What you should do → Read the lines of the data below and retrieve those with "import".

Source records
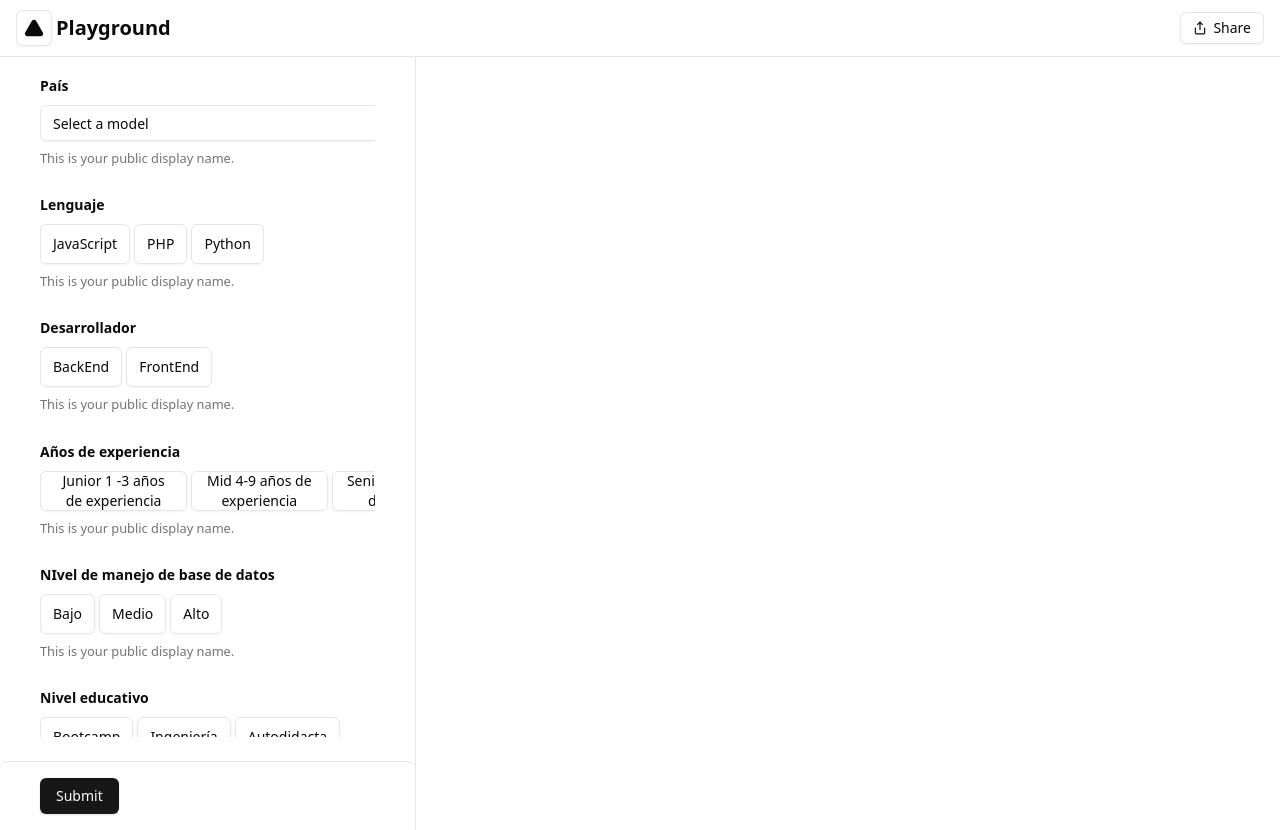
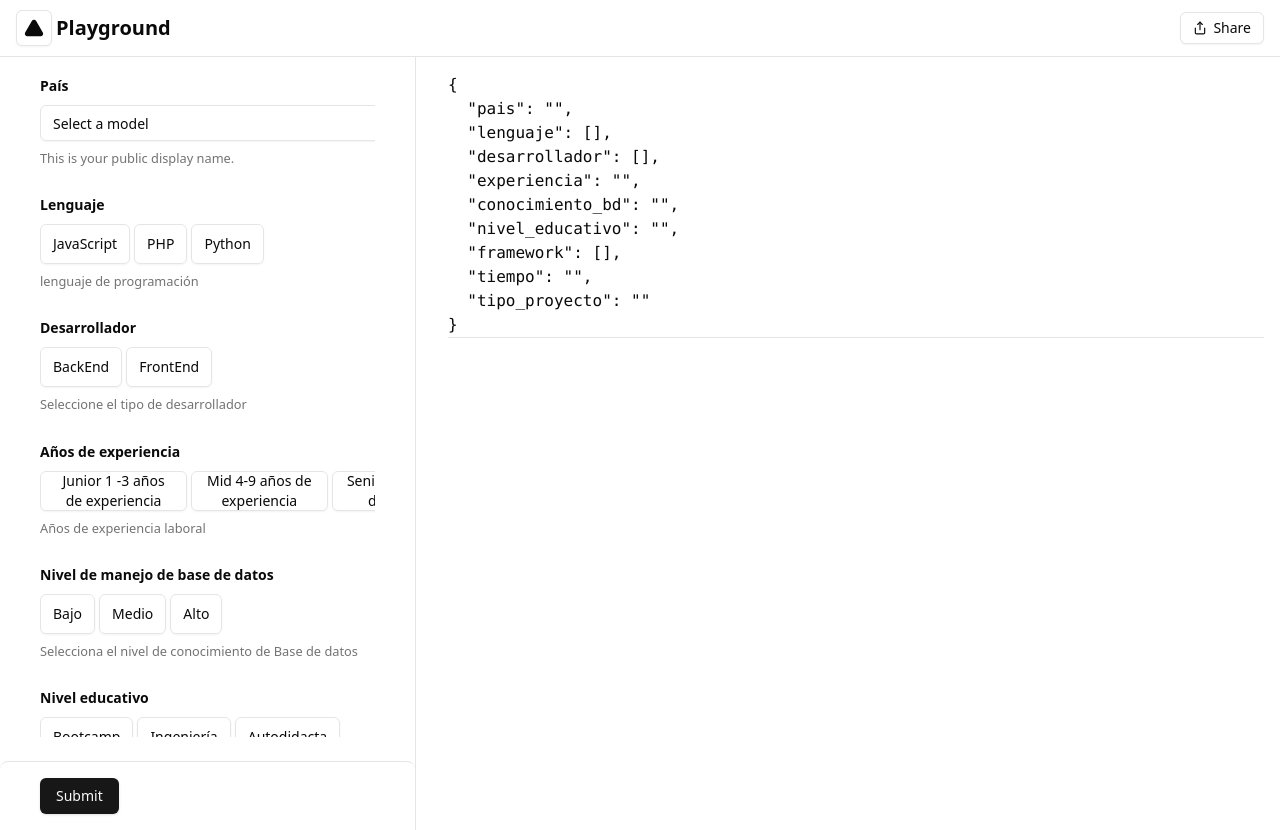
Before and after one commit to KewinBarboza/sueldos-dev-ia, a Next.js app: page / in a window 1280 px wide. Built offline with nearby package versions, Linux system fonts and the light colour scheme.

Commit message:
add component and update system

```diff
--- a/src/app/page.tsx
+++ b/src/app/page.tsx
@@ -10,6 +10,7 @@ import { useForm } from "react-hook-form"
 import { useState } from "react"
 import { Share, Triangle } from "lucide-react"
 import { ScrollArea } from "@/components/ui/scroll-area"
+import { ToggleSelector } from "@/components/ToggleSelector"
 
 const formSchema = z.object({
   pais: z.string().min(2).max(50),
@@ -63,6 +64,7 @@ sobre base de datos son de nivel ${values.conocimiento_bd} cuando debería cobra
       }
 
       const response = await result.json()
+      console.log(response)
       setGeneration(response.object)
     } catch (error) {
       console.log(error)
@@ -133,14 +135,7 @@ sobre base de datos son de nivel ${values.conocimiento_bd} cuando debería cobra
                   </div>
 
                   <div className="grid gap-3 mb-6">
-                    <FormField
-                      control={form.control}
-                      name="lenguaje"
-                      render={({ field }) => (
-                        <FormItem>
-                          <FormLabel className="font-semibold">Lenguaje</FormLabel>
-                          <FormControl >
-                            <ToggleGroup onValueChange={field.onChange} defaultValue={field.value} size={"lg"} type="multiple" variant="outline" className="justify-start" >
+                    <ToggleSelector control={form.control} description='lenguaje de programación' label='Lenguaje' name='lenguaje' type="multiple">
                       <ToggleGroupItem value="JavaScript" aria-label="Toggle bold">
                         JavaScript
                       </ToggleGroupItem>
@@ -150,52 +145,22 @@ sobre base de datos son de nivel ${values.conocimiento_bd} cuando debería cobra
                       <ToggleGroupItem value="Python" aria-label="Toggle underline">
                         Python
                       </ToggleGroupItem>
-                            </ToggleGroup>
-                          </FormControl>
-                          <FormDescription>
-                            This is your public display name.
-                          </FormDescription>
-                          <FormMessage />
-                        </FormItem>
-                      )}
-                    />
+                    </ToggleSelector>
                   </div>
 
                   <div className="grid gap-3 mb-6">
-                    <FormField
-                      control={form.control}
-                      name="desarrollador"
-                      render={({ field }) => (
-                        <FormItem>
-                          <FormLabel className="font-semibold">Desarrollador</FormLabel>
-                          <FormControl >
-                            <ToggleGroup onValueChange={field.onChange} defaultValue={field.value} size={"lg"} type="multiple" variant="outline" className="justify-start" >
+                    <ToggleSelector control={form.control} description='Seleccione el tipo de desarrollador' label='Desarrollador' name='desarrollador' type="multiple">
                       <ToggleGroupItem value="BackEnd" aria-label="Toggle bold">
                         BackEnd
                       </ToggleGroupItem>
                       <ToggleGroupItem value="FrontEnd" aria-label="Toggle italic">
                         FrontEnd
                       </ToggleGroupItem>
-                            </ToggleGroup>
-                          </FormControl>
-                          <FormDescription>
-                            This is your public display name.
-                          </FormDescription>
-                          <FormMessage />
-                        </FormItem>
-                      )}
-                    />
+                    </ToggleSelector>
                   </div>
 
                   <div className="grid gap-3 mb-6">
-                    <FormField
-                      control={form.control}
-                      name="experiencia"
-                      render={({ field }) => (
-                        <FormItem>
-                          <FormLabel className="font-semibold">Años de experiencia</FormLabel>
-                          <FormControl >
-                            <ToggleGroup onValueChange={field.onChange} defaultValue={field.value} size={"lg"} type="single" variant="outline" className="justify-start" >
+                    <ToggleSelector control={form.control} description='Años de experiencia laboral' label='Años de experiencia' name='experiencia' type="single">
                       <ToggleGroupItem value="junior" aria-label="Toggle bold">
                         Junior 1 -3  años de experiencia
                       </ToggleGroupItem>
@@ -205,26 +170,11 @@ sobre base de datos son de nivel ${values.conocimiento_bd} cuando debería cobra
                       <ToggleGroupItem value="Senior" aria-label="Toggle italic">
                         Senior de 10-20 años de experiencia
                       </ToggleGroupItem>
-                            </ToggleGroup>
-                          </FormControl>
-                          <FormDescription>
-                            This is your public display name.
-                          </FormDescription>
-                          <FormMessage />
-                        </FormItem>
-                      )}
-                    />
+                    </ToggleSelector>
                   </div>
 
                   <div className="grid gap-3 mb-6">
-                    <FormField
-                      control={form.control}
-                      name="conocimiento_bd"
-                      render={({ field }) => (
-                        <FormItem>
-                          <FormLabel className="font-semibold">NIvel de manejo de base de datos</FormLabel>
-                          <FormControl >
-                            <ToggleGroup onValueChange={field.onChange} defaultValue={field.value} size={"lg"} type="single" variant="outline" className="justify-start" >
+                    <ToggleSelector control={form.control} description='Selecciona el nivel de conocimiento de Base de datos' label='Nivel de manejo de base de datos' name='conocimiento_bd' type="single">
                       <ToggleGroupItem value="bajo" aria-label="Toggle bold">
                         Bajo
                       </ToggleGroupItem>
@@ -234,26 +184,11 @@ sobre base de datos son de nivel ${values.conocimiento_bd} cuando debería cobra
                       <ToggleGroupItem value="alto" aria-label="Toggle italic">
                         Alto
                       </ToggleGroupItem>
-                            </ToggleGroup>
-                          </FormControl>
-                          <FormDescription>
-                            This is your public display name.
-                          </FormDescription>
-                          <FormMessage />
-                        </FormItem>
-                      )}
-                    />
+                    </ToggleSelector>
                   </div>
 
                   <div className="grid gap-3 mb-6">
-                    <FormField
-                      control={form.control}
-                      name="nivel_educativo"
-                      render={({ field }) => (
-                        <FormItem>
-                          <FormLabel className="font-semibold">Nivel educativo</FormLabel>
-                          <FormControl >
-                            <ToggleGroup onValueChange={field.onChange} defaultValue={field.value} size={"lg"} type="single" variant="outline" className="justify-start" >
+                    <ToggleSelector control={form.control} description='como aprendiste a programar' label='Nivel educativo' name='nivel_educativo' type="single">
                       <ToggleGroupItem value="Bootcamp" aria-label="Toggle bold">
                         Bootcamp
                       </ToggleGroupItem>
@@ -263,26 +198,11 @@ sobre base de datos son de nivel ${values.conocimiento_bd} cuando debería cobra
                       <ToggleGroupItem value="Autodidacta" aria-label="Toggle italic">
                         Autodidacta
                       </ToggleGroupItem>
-                            </ToggleGroup>
-                          </FormControl>
-                          <FormDescription>
-                            This is your public display name.
-                          </FormDescription>
-                          <FormMessage />
-                        </FormItem>
-                      )}
-                    />
+                    </ToggleSelector>
                   </div>
 
                   <div className="grid gap-3 mb-6">
-                    <FormField
-                      control={form.control}
-                      name="framework"
-                      render={({ field }) => (
-                        <FormItem>
-                          <FormLabel className="font-semibold">Framework</FormLabel>
-                          <FormControl >
-                            <ToggleGroup onValueChange={field.onChange} defaultValue={field.value} size={"lg"} type="multiple" variant="outline" className="justify-start" >
+                    <ToggleSelector control={form.control} description='Framework con el cuales vas a trabajar o hacer el proyecto' label='Framework' name='framework' type="multiple">
                       <ToggleGroupItem value="React" aria-label="Toggle bold">
                         React
                       </ToggleGroupItem>
@@ -295,26 +215,11 @@ sobre base de datos son de nivel ${values.conocimiento_bd} cuando debería cobra
                       <ToggleGroupItem value="Angular" aria-label="Toggle italic">
                         Angular
                       </ToggleGroupItem>
-                            </ToggleGroup>
-                          </FormControl>
-                          <FormDescription>
-                            This is your public display name.
-                          </FormDescription>
-                          <FormMessage />
-                        </FormItem>
-                      )}
-                    />
+                    </ToggleSelector>
                   </div>
 
                   <div className="grid gap-3 mb-6">
-                    <FormField
-                      control={form.control}
-                      name="tiempo"
-                      render={({ field }) => (
-                        <FormItem>
-                          <FormLabel className="font-semibold">Tiempo del proyecto</FormLabel>
-                          <FormControl >
-                            <ToggleGroup onValueChange={field.onChange} defaultValue={field.value} size={"lg"} type="single" variant="outline" className="justify-start" >
+                    <ToggleSelector control={form.control} description='EL tiempo por el cual vas a estar trabajador con el proyecto' label='Tiempo del proyecto' name='tiempo' type="single">
                       <ToggleGroupItem value="1 a 2 semenas" aria-label="Toggle bold">
                         1 a 2 semanas
                       </ToggleGroupItem>
@@ -325,31 +230,16 @@ sobre base de datos son de nivel ${values.conocimiento_bd} cuando debería cobra
                         8 a 12 semanas
                       </ToggleGroupItem>
                       <ToggleGroupItem value="mas de 12 semanas" aria-label="Toggle italic">
-                                mas de 12 semanas
+                        Mas de 12 semanas
                       </ToggleGroupItem>
                       <ToggleGroupItem value="trabajo fijo" aria-label="Toggle italic">
-                                trabajo fijo
+                        Trabajo fijo
                       </ToggleGroupItem>
-                            </ToggleGroup>
-                          </FormControl>
-                          <FormDescription>
-                            This is your public display name.
-                          </FormDescription>
-                          <FormMessage />
-                        </FormItem>
-                      )}
-                    />
+                    </ToggleSelector>
                   </div>
 
                   <div className="grid gap-3 mb-6">
-                    <FormField
-                      control={form.control}
-                      name="tipo_proyecto"
-                      render={({ field }) => (
-                        <FormItem>
-                          <FormLabel className="font-semibold">Tipo de proyecto</FormLabel>
-                          <FormControl >
-                            <ToggleGroup onValueChange={field.onChange} defaultValue={field.value} size={"lg"} type="single" variant="outline" className="justify-start" >
+                    <ToggleSelector control={form.control} description='Tipo de aplicativo por el cual vas a estar trabajando' label='Tipo de proyecto' name='tipo_proyecto' type="single">
                       <ToggleGroupItem value="App móvil" aria-label="Toggle bold">
                         App móvil
                       </ToggleGroupItem>
@@ -365,26 +255,22 @@ sobre base de datos son de nivel ${values.conocimiento_bd} cuando debería cobra
                       <ToggleGroupItem value="Aplicación nativa de Windows/Mac " aria-label="Toggle italic">
                         Aplicación nativa de Windows/Mac
                       </ToggleGroupItem>
-                            </ToggleGroup>
-                          </FormControl>
-                          <FormDescription>
-                            This is your public display name.
-                          </FormDescription>
-                          <FormMessage />
-                        </FormItem>
-                      )}
-                    />
+                    </ToggleSelector>
                   </div>
                 </ScrollArea>
                 <div className="border-t rounded-lg py-4 px-10">
-
                   <Button type="submit">Submit</Button>
                 </div>
               </form>
             </Form>
           </div>
           <div className="relative flex h-full min-h-[50vh] flex-col  p-4 lg:col-span-2">
-
+            <pre>
+              <code>
+                {JSON.stringify(form.getValues(), null, 2)}
+              </code>
+            </pre>
+            <hr />
             {isLoading ? 'Loading...' : <pre>
               <code>{JSON.stringify(generation, null, 2)}</code>
             </pre>}
@@ -392,21 +278,5 @@ sobre base de datos son de nivel ${values.conocimiento_bd} cuando debería cobra
         </main>
       </div>
     </div>
-
-
-    /*
-    <main className="flex min-h-screen flex-col items-center justify-between p-24">
-      <div className="z-10 w-full max-w-5xl items-center justify-between font-mono text-sm">
-
-
-        <pre>
-          <code>
-            {JSON.stringify(form.getValues(), null, 2)}
-          </code>
-        </pre>
-
-
-      </div>
-    </main>*/
   )
 }
--- /dev/null
+++ b/src/components/ToggleSelector.tsx
@@ -0,0 +1,36 @@
+import React from 'react'
+import { FormControl, FormDescription, FormField, FormItem, FormLabel, FormMessage } from './ui/form'
+import { ToggleGroup } from './ui/toggle-group'
+import { Control, ControllerRenderProps, FieldValues } from 'react-hook-form'
+
+type Props = {
+  control?: Control<FieldValues> | undefined | any
+  name: string,
+  children: React.ReactNode,
+  label: string,
+  description: string,
+  type: "multiple" | "single"
+}
+
+export function ToggleSelector({ control, name, children, label, description, type }: Props) {
+  return (
+    <FormField
+      control={control}
+      name={name}
+      render={({ field }: { field: ControllerRenderProps<FieldValues, string> }) => (
+        <FormItem>
+          <FormLabel className="font-semibold">{label}</FormLabel>
+          <FormControl >
+            <ToggleGroup onValueChange={field.onChange} defaultValue={field.value} size={"lg"} type={type} variant="outline" className="justify-start" >
+              {children}
+            </ToggleGroup>
+          </FormControl>
+          <FormDescription>
+            {description}
+          </FormDescription>
+          <FormMessage />
+        </FormItem>
+      )}
+    />
+  )
+}
```
Also changed, not shown: src/app/api/completion/route.ts (+6 -7 lines). Lines whose indentation alone changed are shown as unchanged.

Response below →
@@ -10,6 +10,7 @@ import { useForm } from "react-hook-form"
 import { useState } from "react"
 import { Share, Triangle } from "lucide-react"
 import { ScrollArea } from "@/components/ui/scroll-area"
+import { ToggleSelector } from "@/components/ToggleSelector"
+import React from 'react'
+import { FormControl, FormDescription, FormField, FormItem, FormLabel, FormMessage } from './ui/form'
+import { ToggleGroup } from './ui/toggle-group'
+import { Control, ControllerRenderProps, FieldValues } from 'react-hook-form'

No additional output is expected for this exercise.